We have 31 projects in development already and we probably have 20 different partner companies we are working with on these programmes.

For us, we have seen a lot of people interested in big data but they don’t know what to do to take that first step and to understand ‘is big data something I can utilise and make meaningful for my business?’

We have developed a methodology to get people through that involving a workshop to get business leaders, along with IT people, in a room with subject-matter experts and technical people and work through what is big data and what is the value in it for them.

How would you describe big data in business terms?

Big data is a business transformation agent. In a lot of cases, it just depends on joining up silos of information. This involves getting the HR system to talk to the finance systems and the logistics systems and enable them to get meaningful key performance indicators (KPIs) out of that.

Basically, you need to understand what big data you have in terms of the various data points in your organisation and outside it. What are the potential benefits to your organisation that the data can deliver and then go through the what ifs, the things you do that can’t be done.

Whittle it down to four to five meaningful KPIs. The key thing is accessing the data that already exists that will drive KPIs you need to make critical decisions.

How does your organisation use the cloud?

Basically, by having the cloud-based services, even though we are very small but actually based across four different offices in Limerick, Cork, Dublin and Belfast, nationwide coverage and information sharing is crucial to make sure we act as a single entity.

We have to have a data point from customers into our CRM system (Salesforce) and putting them into a sales forecasting system and SharePoint for capturing unstructured information across all our sales teams and being able to to analyse data. It’s critical to us.

We’ve got have more flexibility and speed into the marketplace than our biggest competitors.

Tell me about your investment in data expertise?

We’ve employed a guy called Dave Clarke who I knew at EMC where he worked for 15 years.

His primary degree is in mathematics but he has also worked in project management and consultancy.

Dave was involved in building big data appliances, such as Green PlumDCA for EMC. He has practical experience and project management experience, as well as the customer-facing experience and the analytics experience, which is so vital today.

As your organisation grows, what are the main IT challenges you face?

The big things for us are mobility and security.

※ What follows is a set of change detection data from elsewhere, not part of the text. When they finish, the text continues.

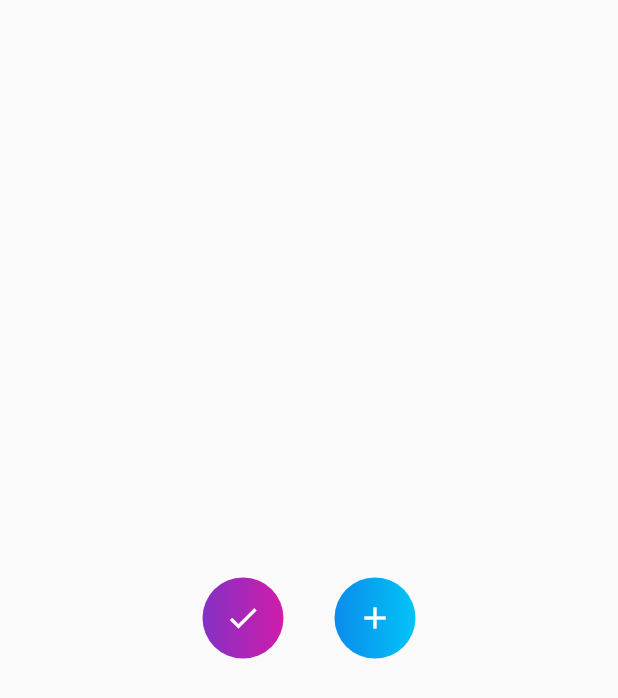
After one commit to BashirYesufu/ToDo-Flutter, a Flutter app: the screen it shows after launch, on a phone screen of 412 x 824 dp. The commit adds this screen. Shown: the top 698 px of the screen. Run offline on Flutter 3.47's test engine with Material 2 defaults, Android fonts, the phone set to English and light mode, and no system bars.

Commit message:
added a home page

```diff
--- /dev/null
+++ b/kobo_todo_app/lib/home.dart
@@ -0,0 +1,37 @@
+import 'package:flutter/material.dart';
+import 'gradient_button.dart';
+
+class Home extends StatefulWidget {
+  const Home({Key? key}) : super(key: key);
+
+  @override
+  _HomeState createState() => _HomeState();
+}
+
+class _HomeState extends State<Home> {
+  @override
+  Widget build(BuildContext context) {
+    return Scaffold(
+      body: Center(
+        child: Row(
+          mainAxisAlignment: MainAxisAlignment.center,
+          children: [
+
+            GradientButton(
+              color1: Color(0xff6C37CB),
+              color2: Color(0xffE716A3),
+              icon: Icons.check,
+            ),
+
+            GradientButton(
+              color1: Color(0xff0D7AEA),
+              color2: Color(0xff00D5F9),
+              icon: Icons.add,
+            ),
+
+          ],
+        ),
+      ),
+    );
+  }
+}
```
Also changed, not shown: kobo_todo_app/lib/main.dart (+2 -25 lines).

We’re a small organisation that wants to grow fast and we need to ensure that we have secure data and that it is locked down and accessed only by the right people at the right time.

What are the big IT trends you are seeing?

We are in the maelstrom of the biggest change in IT I’ve come across in 25 years … my first three job interviews were with three companies in the mainframe industry who have now all disappeared.

So I went from the mainframe age to the client/server age to now where the mobile device is the primary access device.

We are also seeing a fundamental change in the kind of people who are driving the development of IT. It is now mainly the software developers who are really driving the change in the business, creating those mobile apps is creating a lot of new data and for staying on top of your business you need to be able to analyse that data, gain new insights into what they are doing and from there create the apps that are driving new data.

You’ve got that spinning wheel effect and I think as we go forward that spinning wheel is just going to get faster and faster.

And to stay ahead you’ve got to be able to move quicker, better, with more agility and flexibility than your competitors.

What regulatory and compliance issues are you seeing with big data?

As well as setting up big-data practice, the other part we are investing in is security. Working with large banks and looking at compliance, we have absolutely seen one of the drivers is security.

We are in the middle of designing and building a test and development environment that we can roll out for customers. They will test it in the cloud first and then bring it in-house. They don’t want data moving outside their environments.

John Kennedy is a journalist who served as editor of Silicon Republic for 17 years